┌──

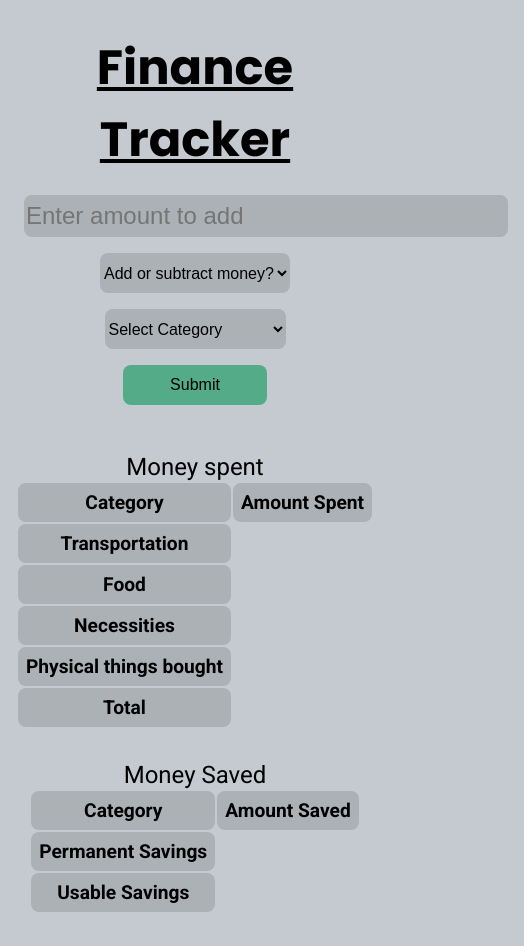
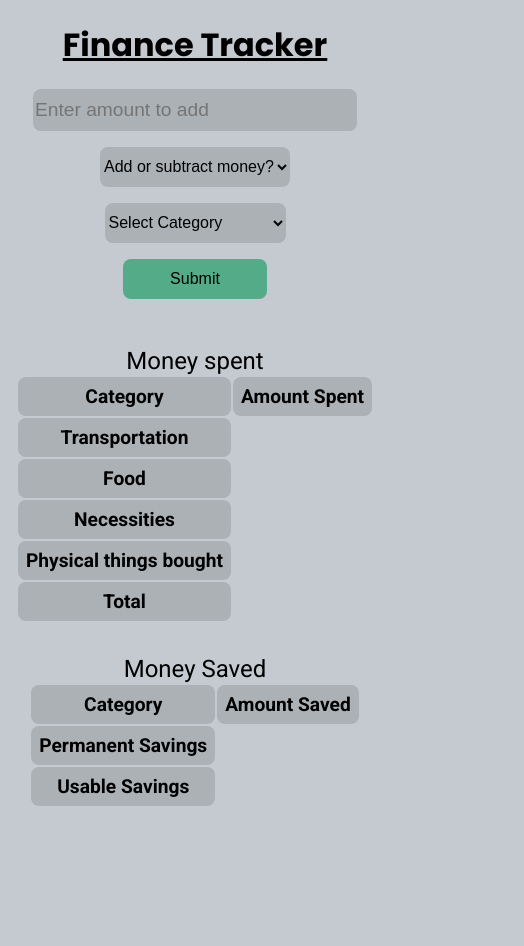
Before and after one commit to RahulVasudeva/Finance_tracker, a plain HTML site: page index.html in a window 390 px wide. Shown: the whole page, 524 px wide, since content can reach past the window. After the commit the page ends 844 px from the top, so only its background shows below. Drawn offline with Linux system fonts and the light colour scheme.

Commit message:
Added the styling for a mobile

```diff
--- a/Style.css
+++ b/Style.css
@@ -1,6 +1,7 @@
 body{
     font-family:Roboto;
     background-color: rgb(196, 202, 208);
+    color: black;
 }
 h1{
     text-align: center;
@@ -40,6 +41,7 @@ h1{
     background-color: rgb(172, 177, 181);
     border: none;
     border-radius: 0.5rem;
+    color: black;
 
 }
 #submitBtn
@@ -51,6 +53,7 @@ h1{
     background-color: rgb(83, 172, 135);
     border: none;
     border-radius: 0.5rem;
+    color: black;
 }
 th,td {
     padding: 0.5rem;
@@ -64,3 +67,15 @@ th{
 caption{
     font-size: 1.5rem;
 }
+
+@media only screen and (max-width: 600px) {
+    #amount {
+        width: 20rem;
+        margin-left: auto;
+        margin-right: auto;
+        font-size: 1.2rem;
+    }
+    h1 {
+        font-size: 2rem;
+    }
+}
```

└──

| WORK INSTRUCTION |
When you repeat the material, keep every word exact and drop the pictures.

| SOLVED EXERCISE |
Before and after one commit to RahulVasudeva/Finance_tracker, a plain HTML site: page index.html in a window 390 px wide. Shown: the whole page, 524 px wide, since content can reach past the window. After the commit the page ends 844 px from the top, so only its background shows below. Drawn offline with Linux system fonts and the light colour scheme.

Commit message:
Added the styling for a mobile

```diff
--- a/Style.css
+++ b/Style.css
@@ -1,6 +1,7 @@
 body{
     font-family:Roboto;
     background-color: rgb(196, 202, 208);
+    color: black;
 }
 h1{
     text-align: center;
@@ -40,6 +41,7 @@ h1{
     background-color: rgb(172, 177, 181);
     border: none;
     border-radius: 0.5rem;
+    color: black;
 
 }
 #submitBtn
@@ -51,6 +53,7 @@ h1{
     background-color: rgb(83, 172, 135);
     border: none;
     border-radius: 0.5rem;
+    color: black;
 }
 th,td {
     padding: 0.5rem;
@@ -64,3 +67,15 @@ th{
 caption{
     font-size: 1.5rem;
 }
+
+@media only screen and (max-width: 600px) {
+    #amount {
+        width: 20rem;
+        margin-left: auto;
+        margin-right: auto;
+        font-size: 1.2rem;
+    }
+    h1 {
+        font-size: 2rem;
+    }
+}
```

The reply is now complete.